> INPUT FOR THIS TASK
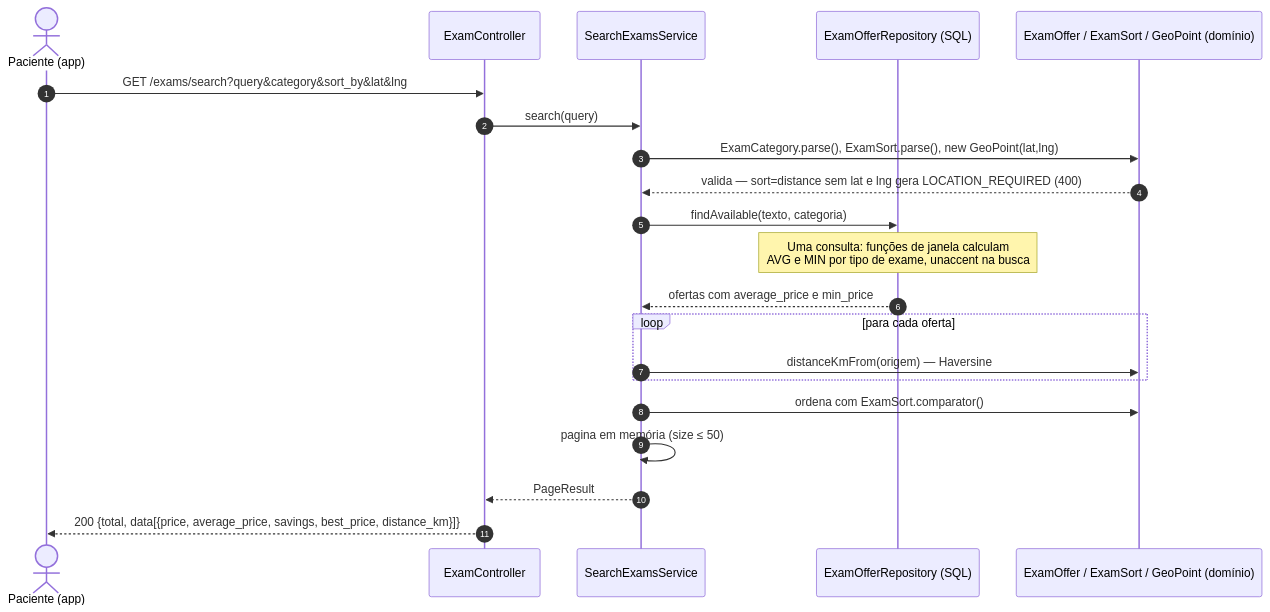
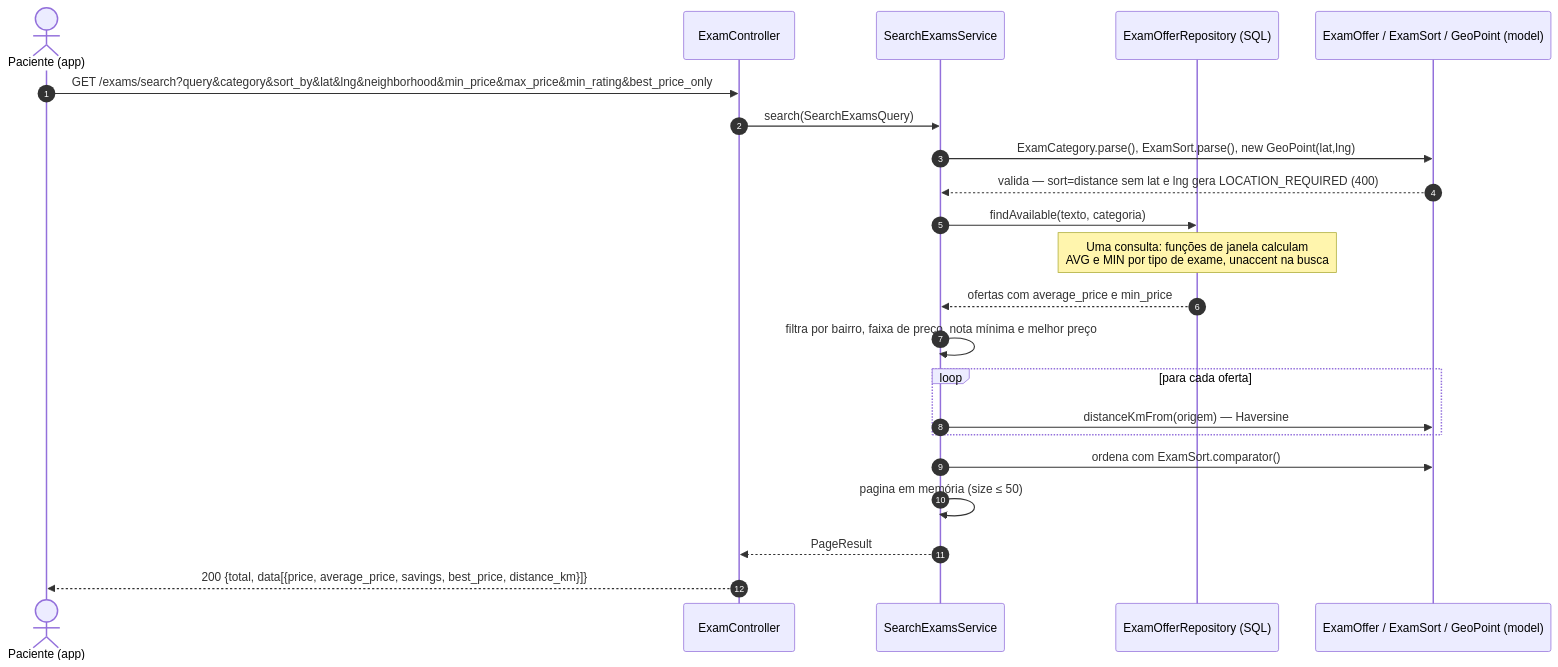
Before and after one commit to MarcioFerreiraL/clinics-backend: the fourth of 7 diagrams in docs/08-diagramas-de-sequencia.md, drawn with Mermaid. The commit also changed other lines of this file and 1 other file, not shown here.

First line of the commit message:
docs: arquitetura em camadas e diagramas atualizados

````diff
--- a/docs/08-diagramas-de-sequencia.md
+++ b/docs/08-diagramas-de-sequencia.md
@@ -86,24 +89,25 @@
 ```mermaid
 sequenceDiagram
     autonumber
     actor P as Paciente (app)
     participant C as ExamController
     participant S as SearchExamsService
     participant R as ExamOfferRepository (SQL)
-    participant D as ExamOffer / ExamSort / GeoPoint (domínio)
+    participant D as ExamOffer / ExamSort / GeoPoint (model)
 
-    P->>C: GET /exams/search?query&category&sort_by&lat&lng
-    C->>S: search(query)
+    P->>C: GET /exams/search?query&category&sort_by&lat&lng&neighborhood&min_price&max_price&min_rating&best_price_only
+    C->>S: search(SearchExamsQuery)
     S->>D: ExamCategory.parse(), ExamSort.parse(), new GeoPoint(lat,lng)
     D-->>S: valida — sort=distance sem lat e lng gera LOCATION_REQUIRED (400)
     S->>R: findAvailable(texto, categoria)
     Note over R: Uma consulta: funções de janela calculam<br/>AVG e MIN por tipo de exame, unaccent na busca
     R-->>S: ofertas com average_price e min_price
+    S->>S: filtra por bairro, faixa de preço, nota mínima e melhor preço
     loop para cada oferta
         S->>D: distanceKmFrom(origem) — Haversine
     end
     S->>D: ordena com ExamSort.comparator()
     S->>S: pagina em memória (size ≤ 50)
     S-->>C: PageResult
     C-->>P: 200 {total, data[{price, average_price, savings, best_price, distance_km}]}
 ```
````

> TASK ITEM
Go through the material and tally every line where "ExamSort" appears. The number is the whole answer.

> SOLUTION FOR THIS TASK
4